THE TASK:
Every line from the first one in the data below through the line holding "the whole page." is to be written out exactly, with the pictures omitted.

= Beginning of Section =

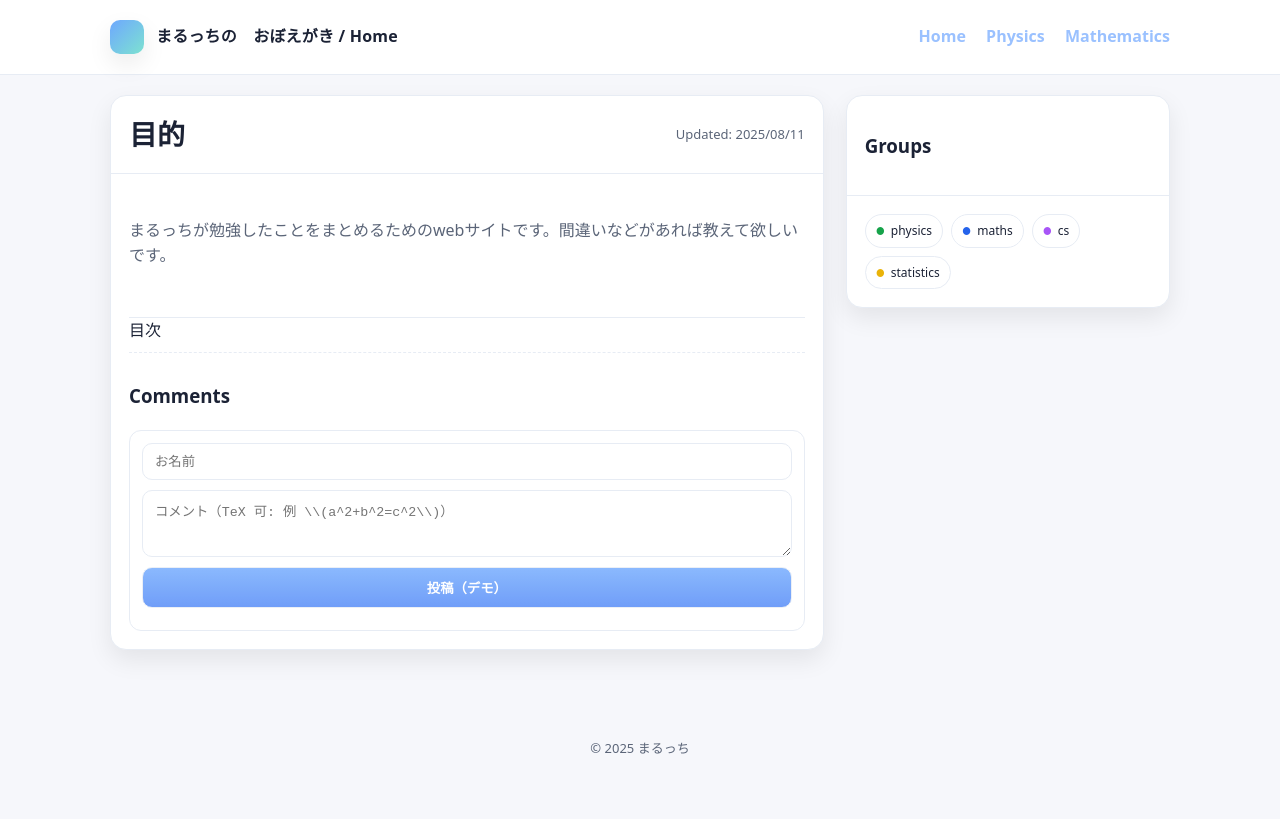
Repository: Riki-Mochimaru/tureduretunedune
Page: index.html
An editor plug-in stored every save of this project. The page is shown before and after a run of saves, followed by the edit.
The browser window is 1280 px wide. The pictures show the whole page.

Above is the page before, as saved 2025-08-11 23:19:57.

### index.html
<!DOCTYPE html>
<html lang="ja">
<head>
  <meta charset="utf-8" />
  <meta name="viewport" content="width=device-width, initial-scale=1" />
  <title>まるっちの おぼえがき— Home</title>
  <link rel="stylesheet" href="assets/styles.css">
</head>
<body>
  <header class="site">
    <div class="shell row">
      <div class="brand"><div class="brand-badge"></div><div>まるっちの　おぼえがき / Home</div></div>
      <nav>
        <a href="./">Home</a>
        <a href="physics/">Physics</a>
        <a href="maths/">Mathematics</a>
      </nav>
    </div>
  </header>

  <main class="shell">
    <section class="grid" aria-label="Articles and sidebar">
      <div>
        <article class="card post">
          <div class="hd">
            <h2>目的</h2>
            <div class="meta"><span>Updated: <time data-auto-updated datetime="">—</time></span></div>
          </div>
          <div class="bd">
            <p class="lead">まるっちが勉強したことをまとめるためのwebサイトです。間違いなどがあれば教えて欲しいです。</p>
            <div class="tags">
              <!-- <span class="tag" data-g="math"></span>
              <span class="tag" data-g="cs">#cs</span> -->
            </div>

            <!-- <h3>数式の例</h3>
            <div class="math">\\[ E = mc^2 \\]</div> -->
            <div class="hd">


            </div>
            <! -- <h2>目次</h2>

            <section class="comments">
              <h3>Comments</h3>
              <form class="form" action="#" method="post">
                <input class="input" name="who" placeholder="お名前" required>
                <textarea class="textarea" name="body" rows="3" placeholder="コメント（TeX 可: 例 \\(a^2+b^2=c^2\\)）" required></textarea>
                <button class="btn" type="button" aria-disabled="true">投稿（デモ）</button>
                <div class="hint"></div>
              </form>
            </section>
          </div>
        </article>
      </div>

      <aside class="aside">
        <section class="card">
          <div class="hd"><h3>Groups</h3></div>
          <div class="bd">
            <div class="tags">
              <span class="tag" data-g="phys">physics</span>
              <span class="tag" data-g="math">maths</span>
              <span class="tag" data-g="cs">cs</span>
              <span class="tag" data-g="stats">statistics</span>
            </div>
          </div>
        </section>
      </aside>
    </section>
  </main>

  <footer class="site"><div class="shell">© 2025 まるっち</div></footer>

  <!-- 数式レンダリング（必要なら有効化） -->
  <script>
    window.MathJax = {
      tex: { inlineMath: [['$','$'], ['\\(','\\)']], displayMath: [['$$','$$'], ['\\[','\\]']] },
      options: { renderActions: { addMenu: [] } }
    };
  </script>
  <script src="https://cdn.jsdelivr.net/npm/mathjax@3/es5/tex-mml-chtml.js" async></script>
  <script>
    // Client-side: auto-fill "Updated" date from document.lastModified
    document.querySelectorAll('time[data-auto-updated]').forEach(t => {
      const d = new Date(document.lastModified);
      // ISO (yyyy-mm-dd)
      const iso = new Date(d.getTime() - d.getTimezoneOffset()*60000)
                    .toISOString().slice(0,10);
      t.setAttribute('datetime', iso);
      // Human-readable in Japanese (Asia/Tokyo)
      t.textContent = d.toLocaleDateString('ja-JP', {
        timeZone: 'Asia/Tokyo', year: 'numeric', month: '2-digit', day: '2-digit'
      });
    });
    </script>
</body>
</html>

### assets/styles.css
/* styles.css — Science Notes
   House style: British English prose; American English in code comments.
*/

/* =========================
   Design tokens
   ========================= */
   :root {
    --bg: #0b0c10;
    --surface: #0f1117;
    --card: #121520;
    --text: #e8ecf8;
    --subtle: #9aa3b2;
    --border: #1e2636;
    --brand: #6ea8fe;
    --accent: #7de2d1;
    --warn: #ffd166;
    --danger: #ff6b6b;
    --radius: 16px;
    --shadow: 0 10px 24px rgba(0,0,0,.35), 0 1px 0 rgba(255,255,255,.04) inset;
    --font-sans: ui-sans-serif, system-ui, -apple-system, Segoe UI, Roboto, Noto Sans JP, "Helvetica Neue", Arial;
    --font-mono: ui-monospace, SFMono-Regular, Menlo, Monaco, Consolas, "Liberation Mono", monospace;
  }
  @media (prefers-color-scheme: light) {
    :root {
      --bg: #f6f7fb; --surface: #ffffff; --card: #ffffff; --text: #1b2235; --subtle: #5b6578; --border: #e7ecf4;
      --shadow: 0 10px 24px rgba(0,0,0,.08);
    }
  }

  /* Base */
  *, *::before, *::after { box-sizing: border-box; }
  html, body { height: 100%; }
  body { margin: 0; font-family: var(--font-sans); background: var(--bg); color: var(--text); line-height: 1.6; }
  /* Accessible link look */
  a { color: #9ac1ff; text-decoration: none; }
  a:hover { text-decoration: underline; }

  /* Header */
  header.site { position: sticky; top: 0; z-index: 10; background: color-mix(in oklab, var(--surface) 92%, transparent); border-bottom: 1px solid var(--border); backdrop-filter: blur(6px); }
  .shell { max-width: 1100px; margin: 0 auto; padding: 20px; }
  .row { display: grid; grid-template-columns: 1fr auto; align-items: center; gap: 16px; }
  .brand { display: flex; align-items: center; gap: 12px; font-weight: 800; letter-spacing: .2px; }
  .brand-badge { width: 34px; height: 34px; border-radius: 10px; background: linear-gradient(135deg, var(--brand), var(--accent)); box-shadow: var(--shadow); }
  nav a { margin-left: 16px; font-weight: 600; }

  /* Layout */
  main { padding-top: 10px; }
  .grid { display: grid; grid-template-columns: 2.2fr 1fr; gap: 22px; align-items: start; }
  @media (max-width: 980px) { .grid { grid-template-columns: 1fr; } }

  /* Cards */
  .card { background: var(--card); border: 1px solid var(--border); border-radius: var(--radius); box-shadow: var(--shadow); overflow: clip; }
  .card .hd { padding: 16px 18px; border-bottom: 1px solid var(--border); display:flex; align-items:center; justify-content: space-between; }
  .card .bd { padding: 18px; }

  /* Tag/Group chips */
  .tags { display:flex; flex-wrap: wrap; gap: 8px; }
  .tag { --c: #334155; color: var(--text); font-size: 12px; padding: 6px 10px; border: 1px solid var(--border); border-radius: 999px; background: color-mix(in oklab, var(--card) 88%, transparent); }
  .tag[data-g="math"]   { --c: #2563eb; }
  .tag[data-g="phys"]   { --c: #16a34a; }
  .tag[data-g="cs"]     { --c: #a855f7; }
  .tag[data-g="stats"]  { --c: #eab308; }
  .tag[data-g="ethics"] { --c: #ef4444; }
  .tag::before { content: "●"; font-size: 10px; margin-right: 6px; color: var(--c); }

  /* Article */
  article.post { display: grid; gap: 10px; }
  article.post h2 { margin: 0; font-size: clamp(20px, 2.6vw, 28px); }
  .meta { color: var(--subtle); font-size: 13px; display:flex; gap: 12px; flex-wrap: wrap; }
  .lead { color: var(--subtle); }

  /* Math blocks (TeX text before JS render) */
  .math { font-family: var(--font-mono); background: color-mix(in oklab, var(--card) 90%, transparent); border: 1px dashed var(--border); border-radius: 10px; padding: 10px 12px; overflow:auto; }
  .eqno { float: right; color: var(--subtle); margin-left: 8px; }

  /* Comment UI (static) */
  .comments { margin-top: 8px; border-top: 1px dashed var(--border); padding-top: 10px; }
  .comment { display: grid; grid-template-columns: 40px 1fr; gap: 10px; padding: 12px 0; }
  .comment + .comment { border-top: 1px dashed var(--border); }
  .avatar { width: 40px; height: 40px; border-radius: 50%; background: linear-gradient(135deg, var(--brand), var(--accent)); display:grid; place-items:center; font-weight: 800; color: #0008; }
  .who { font-weight: 700; }
  .when { color: var(--subtle); font-size: 12px; }

  /* Simple form look (non-functional without JS/backend) */
  .form { display: grid; gap: 10px; background: color-mix(in oklab, var(--card) 90%, transparent); border: 1px solid var(--border); border-radius: 12px; padding: 12px; }
  .input, .textarea { width: 100%; padding: 10px 12px; border-radius: 10px; border: 1px solid var(--border); background: var(--surface); color: var(--text); outline: none; }
  .input:focus, .textarea:focus { box-shadow: 0 0 0 6px #2a5fff33; }
  .btn { display: inline-flex; align-items: center; justify-content: center; gap: 8px; padding: 10px 14px; font-weight: 700; border-radius: 10px; border: 1px solid var(--border); background: linear-gradient(180deg, var(--brand), #4d86f7); color: #fff; cursor: not-allowed; opacity: .8; }
  .hint { font-size: 12px; color: var(--subtle); }

  /* Aside */
  .aside .card + .card { margin-top: 18px; }
  .list { display: grid; gap: 10px; }

  /* Footer */
  footer.site { margin-top: 28px; color: var(--subtle); font-size: 13px; text-align: center; padding: 20px 0 40px; }

  /* Print */
  @media print {
    header.site, footer.site { display:none; }
    .card { box-shadow: none; border-color: #ccc; }
    a { color: #000; text-decoration: none; }
  }

After the next 6 saves:
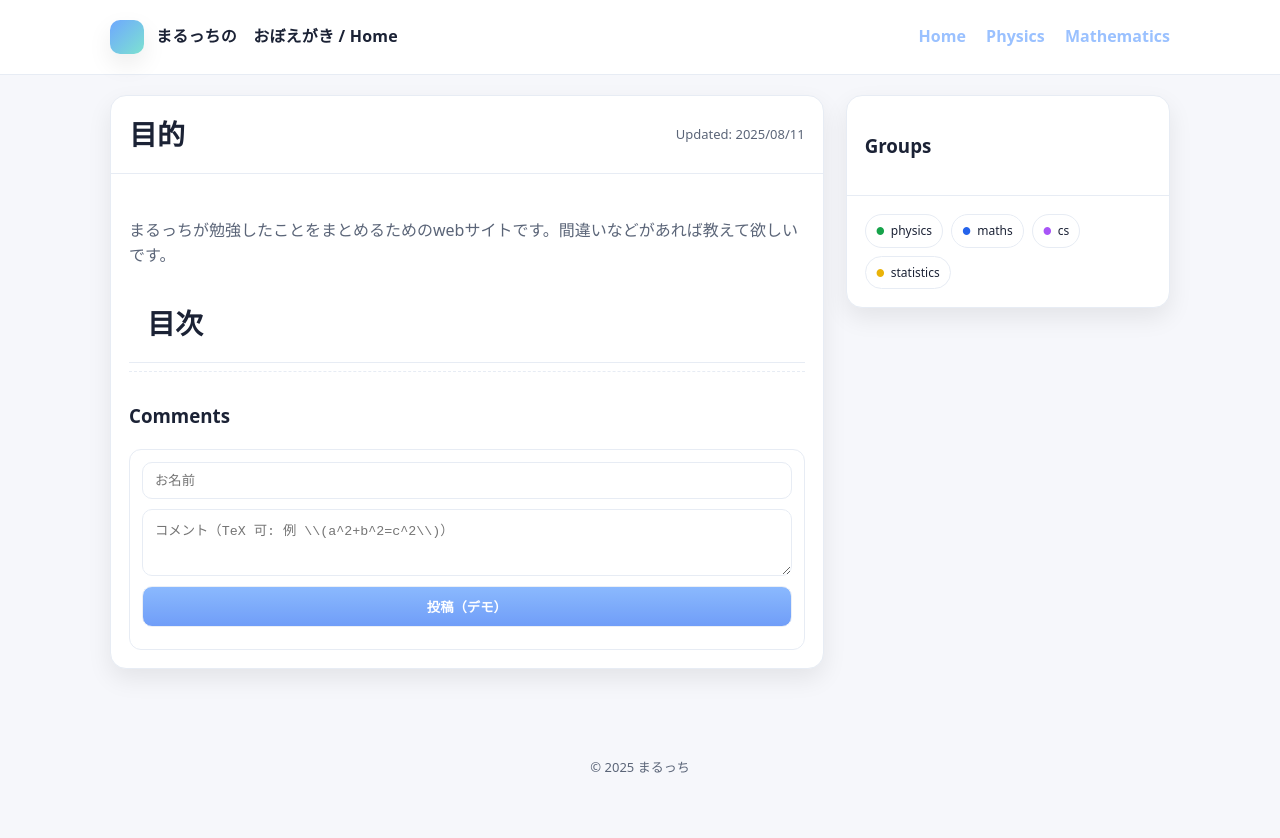
The 6 saves are shown as one change because they came seconds apart.
The last was saved 20 s later.
--- a/index.html
+++ b/index.html
@@ -36,10 +36,9 @@
             <!-- <h3>数式の例</h3>
             <div class="math">\\[ E = mc^2 \\]</div> -->
             <div class="hd">
+              <h2>目次</h2>
+            </div>
 
-
-            </div>
-            <! -- <h2>目次</h2>
 
             <section class="comments">
               <h3>Comments</h3>
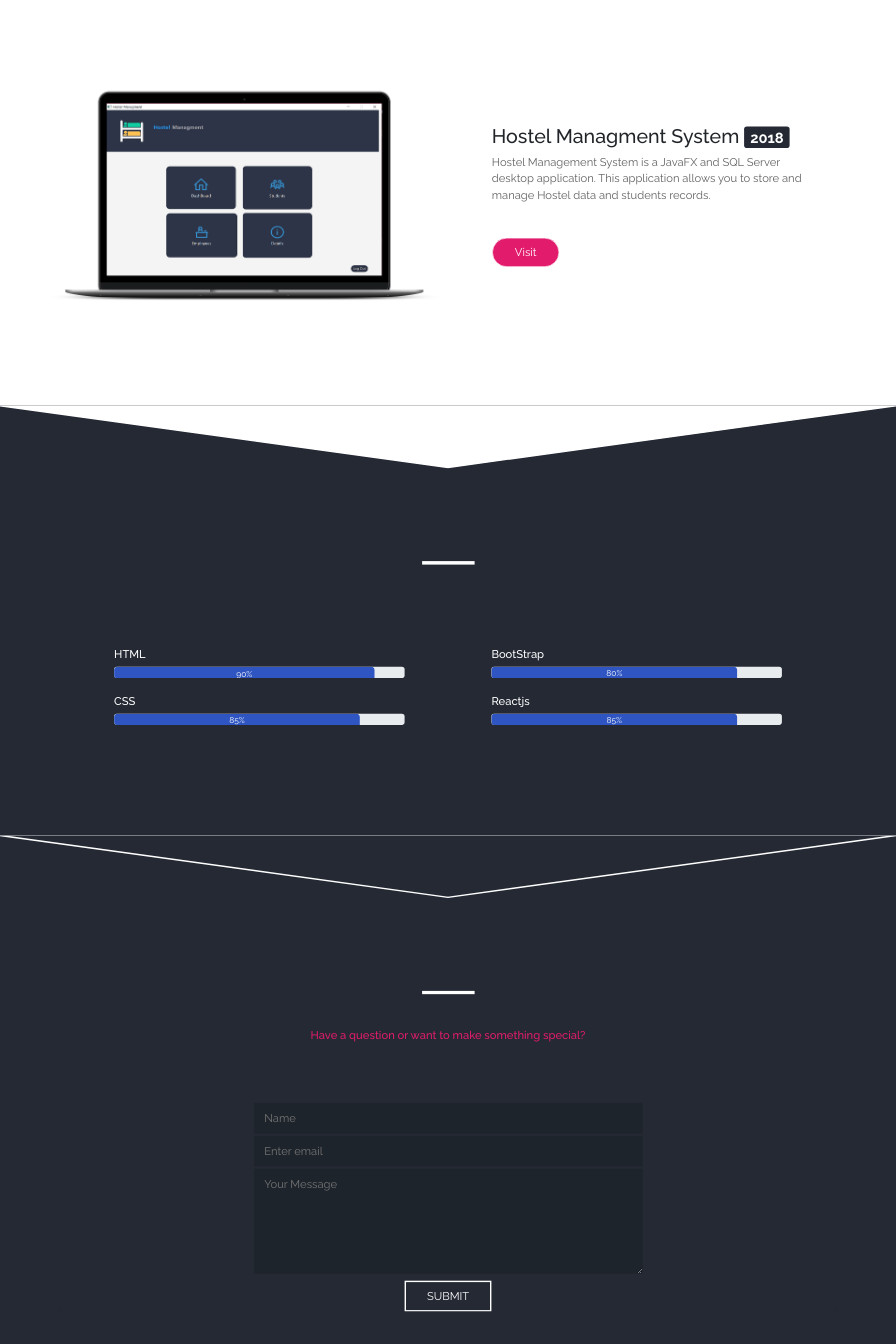
Repository: wasiqkhan/wasiqkhan.github.io
Page: index.html
These files come from the project's save history. The page is drawn as it stood at one moment and after the next save; the edit follows.
The browser window is 1280 px wide. The pictures show the part of the page from y = 3301 to 5221 px (the page is 5615 px tall), at 70% of full size.
Some web fonts or font styles are not loaded; a fallback is used.

Above is the page before, as saved 2020-11-06 16:26:28.
Not found: js/all.js
Not found: js/app.js
Not found: js/particles.js

After the next save:
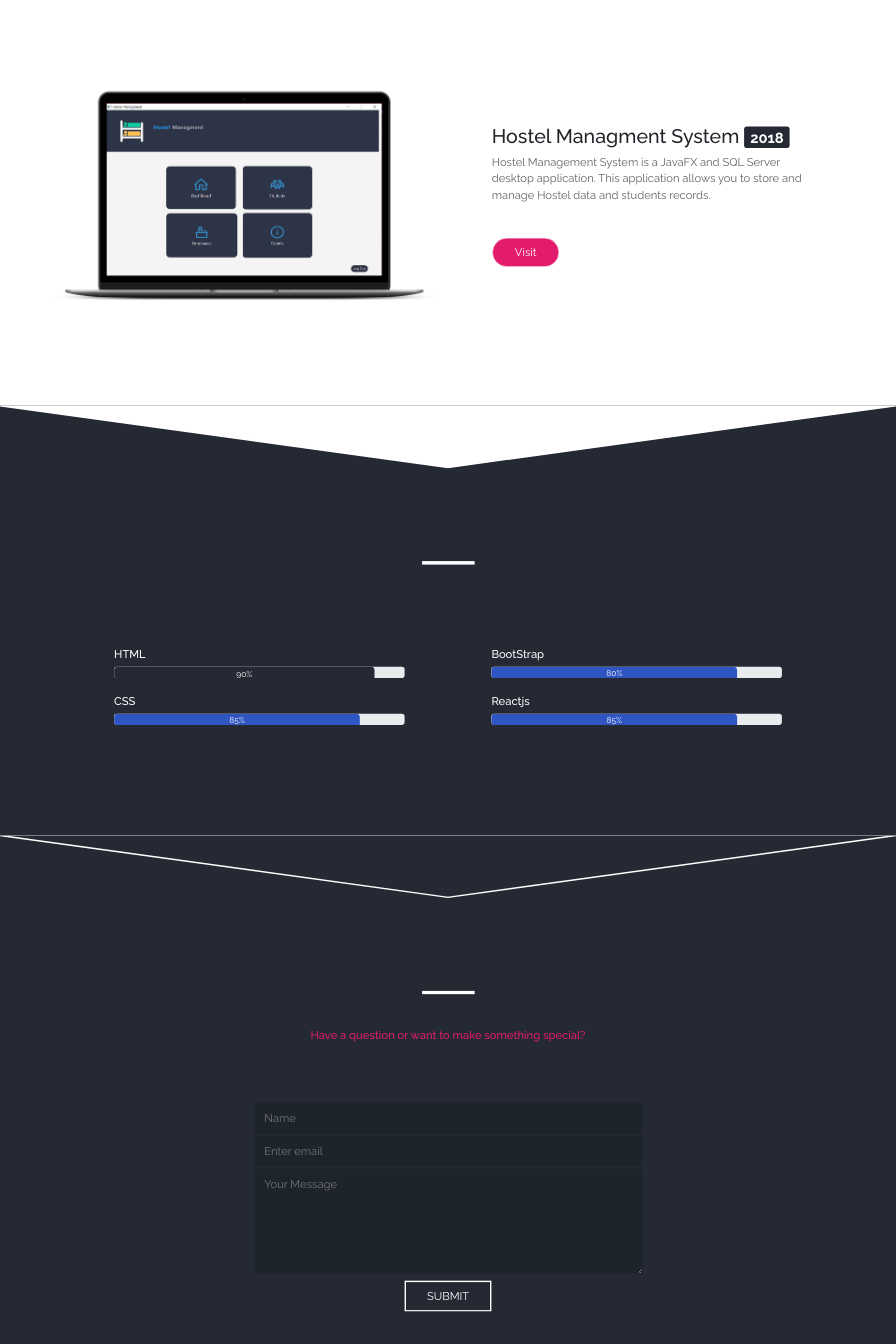
Saved 2 min 13 s later.
--- a/index.html
+++ b/index.html
@@ -334,7 +334,7 @@
                 <div class="progress">
                   <div
                     class="l progress-bar progress-bar-striped"
-                    style="height: 20px; width: 90%;background:#2E55C1"
+                    style="height: 20px; width: 90%;background:#252934"
                   >
                     90%
                   </div>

= End of Section =

WRITTEN RESPONSE:
Repository: Riki-Mochimaru/tureduretunedune
Page: index.html
An editor plug-in stored every save of this project. The page is shown before and after a run of saves, followed by the edit.
The browser window is 1280 px wide. The pictures show the whole page.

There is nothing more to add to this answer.